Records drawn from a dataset
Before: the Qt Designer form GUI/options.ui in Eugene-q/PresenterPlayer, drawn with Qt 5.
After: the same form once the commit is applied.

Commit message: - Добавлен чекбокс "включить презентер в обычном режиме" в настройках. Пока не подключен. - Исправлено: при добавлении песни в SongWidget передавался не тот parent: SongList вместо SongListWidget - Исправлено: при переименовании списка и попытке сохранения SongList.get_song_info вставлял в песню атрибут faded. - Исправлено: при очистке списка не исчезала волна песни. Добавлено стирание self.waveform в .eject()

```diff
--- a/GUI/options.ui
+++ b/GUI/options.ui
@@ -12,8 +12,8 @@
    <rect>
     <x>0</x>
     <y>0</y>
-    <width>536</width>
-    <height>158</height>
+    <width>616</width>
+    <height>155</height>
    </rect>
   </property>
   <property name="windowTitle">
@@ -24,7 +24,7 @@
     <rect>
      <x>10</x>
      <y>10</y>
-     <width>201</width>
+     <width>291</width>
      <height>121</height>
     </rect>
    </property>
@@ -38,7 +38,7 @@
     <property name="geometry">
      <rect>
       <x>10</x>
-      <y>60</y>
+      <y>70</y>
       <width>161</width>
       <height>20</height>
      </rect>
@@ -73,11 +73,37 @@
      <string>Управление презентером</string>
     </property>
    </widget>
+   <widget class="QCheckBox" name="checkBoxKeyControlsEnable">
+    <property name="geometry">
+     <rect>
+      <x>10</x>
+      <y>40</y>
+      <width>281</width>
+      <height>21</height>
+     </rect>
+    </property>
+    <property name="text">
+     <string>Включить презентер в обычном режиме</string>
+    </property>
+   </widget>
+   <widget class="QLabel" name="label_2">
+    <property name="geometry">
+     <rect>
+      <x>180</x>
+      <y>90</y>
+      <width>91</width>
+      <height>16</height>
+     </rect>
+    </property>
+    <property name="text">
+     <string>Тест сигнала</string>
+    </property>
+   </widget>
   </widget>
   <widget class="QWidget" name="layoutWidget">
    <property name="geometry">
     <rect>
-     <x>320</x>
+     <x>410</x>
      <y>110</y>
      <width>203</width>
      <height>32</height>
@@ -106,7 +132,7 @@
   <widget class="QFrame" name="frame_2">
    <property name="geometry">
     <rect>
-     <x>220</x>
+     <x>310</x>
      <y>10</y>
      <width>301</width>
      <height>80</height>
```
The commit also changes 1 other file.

# [DESCRIPTION OF THE TASK]
Every entry above needs to be written out again exactly.

# [EXERCISE OUTPUT]
Before: the Qt Designer form GUI/options.ui in Eugene-q/PresenterPlayer, drawn with Qt 5.
After: the same form once the commit is applied.

Commit message: - Добавлен чекбокс "включить презентер в обычном режиме" в настройках. Пока не подключен. - Исправлено: при добавлении песни в SongWidget передавался не тот parent: SongList вместо SongListWidget - Исправлено: при переименовании списка и попытке сохранения SongList.get_song_info вставлял в песню атрибут faded. - Исправлено: при очистке списка не исчезала волна песни. Добавлено стирание self.waveform в .eject()

```diff
--- a/GUI/options.ui
+++ b/GUI/options.ui
@@ -12,8 +12,8 @@
    <rect>
     <x>0</x>
     <y>0</y>
-    <width>536</width>
-    <height>158</height>
+    <width>616</width>
+    <height>155</height>
    </rect>
   </property>
   <property name="windowTitle">
@@ -24,7 +24,7 @@
     <rect>
      <x>10</x>
      <y>10</y>
-     <width>201</width>
+     <width>291</width>
      <height>121</height>
     </rect>
    </property>
@@ -38,7 +38,7 @@
     <property name="geometry">
      <rect>
       <x>10</x>
-      <y>60</y>
+      <y>70</y>
       <width>161</width>
       <height>20</height>
      </rect>
@@ -73,11 +73,37 @@
      <string>Управление презентером</string>
     </property>
    </widget>
+   <widget class="QCheckBox" name="checkBoxKeyControlsEnable">
+    <property name="geometry">
+     <rect>
+      <x>10</x>
+      <y>40</y>
+      <width>281</width>
+      <height>21</height>
+     </rect>
+    </property>
+    <property name="text">
+     <string>Включить презентер в обычном режиме</string>
+    </property>
+   </widget>
+   <widget class="QLabel" name="label_2">
+    <property name="geometry">
+     <rect>
+      <x>180</x>
+      <y>90</y>
+      <width>91</width>
+      <height>16</height>
+     </rect>
+    </property>
+    <property name="text">
+     <string>Тест сигнала</string>
+    </property>
+   </widget>
   </widget>
   <widget class="QWidget" name="layoutWidget">
    <property name="geometry">
     <rect>
-     <x>320</x>
+     <x>410</x>
      <y>110</y>
      <width>203</width>
      <height>32</height>
@@ -106,7 +132,7 @@
   <widget class="QFrame" name="frame_2">
    <property name="geometry">
     <rect>
-     <x>220</x>
+     <x>310</x>
      <y>10</y>
      <width>301</width>
      <height>80</height>
```
The commit also changes 1 other file.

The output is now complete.